The European Union is now pledging to help Italy after a boat capsized last week and killed hundreds of African migrants. Rebecca Cruise and Suzette Grillot discuss how European governments are struggling with refugee and asylum policies.
Richard Clarke is famously known for criticizing the Bush Administration for not doing enough to stop 9/11. But he now focuses on issues of cybersecurity and intellectual property theft, especially by the Chinese government.
Suzette Grillot and Rebecca Cruise talk about the righting of the Costa Concordia cruise liner off the coast of Italy, and the two-hour outage of Iran's internet firewall that allowed citizens access to social media.

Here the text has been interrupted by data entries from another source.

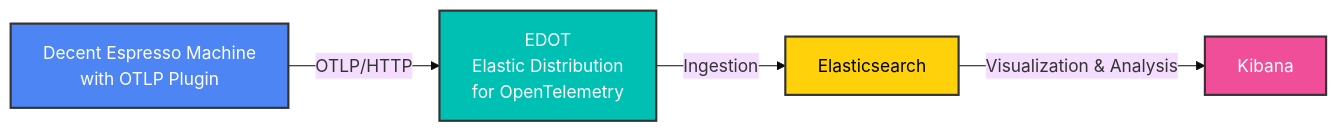
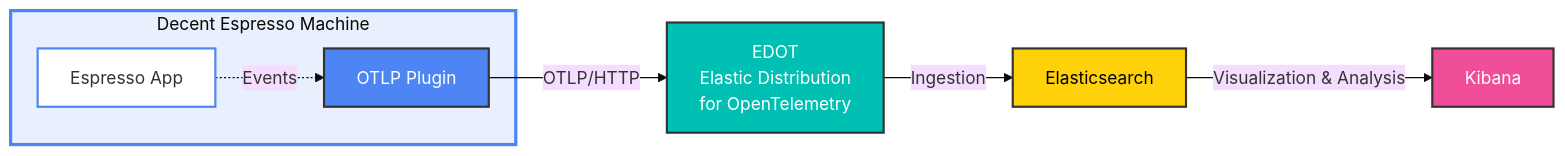
One commit to xeraa/de1app-otel changed the diagram in readme.md. Above: the diagram before and after it, drawn with Mermaid (base theme).

Commit message:
Minor architecture diagram improvement

````diff
--- a/readme.md
+++ b/readme.md
@@ -8,11 +8,19 @@
 ```mermaid
 graph LR
-    A[Decent Espresso Machine<br/>with OTLP Plugin] -->|OTLP/HTTP| B[EDOT<br/>Elastic Distribution<br/>for OpenTelemetry]
+    subgraph Machine[Decent Espresso Machine]
+        A1[Espresso App]
+        A2[OTLP Plugin]
+        A1 -.->|Events| A2
+    end
+
+    A2 -->|OTLP/HTTP| B[EDOT<br/>Elastic Distribution<br/>for OpenTelemetry]
     B -->|Ingestion| C[Elasticsearch]
     C -->|Visualization & Analysis| D[Kibana]
 
-    style A fill:#4e85f4,stroke:#333,stroke-width:2px,color:#fff
+    style Machine fill:#e8f0fe,stroke:#4e85f4,stroke-width:3px
+    style A1 fill:#fff,stroke:#4e85f4,stroke-width:2px
+    style A2 fill:#4e85f4,stroke:#333,stroke-width:2px,color:#fff
     style B fill:#00bfb3,stroke:#333,stroke-width:2px,color:#fff
     style C fill:#fed10a,stroke:#333,stroke-width:2px,color:#000
     style D fill:#f04e98,stroke:#333,stroke-width:2px,color:#fff
 ```
````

Later, a conversation with New Zealand filmmaker Costa Botes. He’s directed documentaries about Canadian sled dogs, a cross-dressing attorney, and the inventor of the Jelly Belly jelly bean.
Engineers are declaring success after the Costa Concordia cruise ship was pulled upright during a 19-hour operation to wrench it from its side where it capsized last year off Tuscany.
Rebecca Cruise, the Assistant Dean of the College of International Studies at the University of Oklahoma, says the project now allows for a renewed search for the two bodies that were never recovered from the 32 dead, and for the ship to eventually be towed away.
“For the families of the victims to move beyond this, there is some hope that they will be able to find some of these remains,” Cruise says.
Rebecca Cruise and Suzette Grillot discuss the banking crisis in the Mediterranean island nation of Cyprus, and the decision to re-try American student Amanda Knox in Italy.
University of Oklahoma Italian language and literature professor Jason Houston joins Grillot from Arezzo, Italy. He's been following the Catholic Church's transition of power in the Vatican, and speculates what the last voluntary papal resignation in 1294 could teach us about 2013.
Suzette Grillot's interview with Jason Houston via Skype from Arezzo, Italy.
The world’s 1.2 billion Catholics are celebrating Holy Week, and Pope Francis is preparing for his first Good Friday and Easter Mass as pontiff. It’s been exactly a month since Pope Benedict XVI stepped down from the office of the papacy, which has given observers time to reflect on the historic transfer of power.
“This will stand out as a moment that Church historians will talk about for the next 600 years,” said University of Oklahoma Italian language and literature professor Jason Houston. He says if Benedict set a precedent for resignation that future pontiffs would follow, “he has changed the papacy in a way that no one has since probably the 11th Century. [But] I don't think that's going to happen.”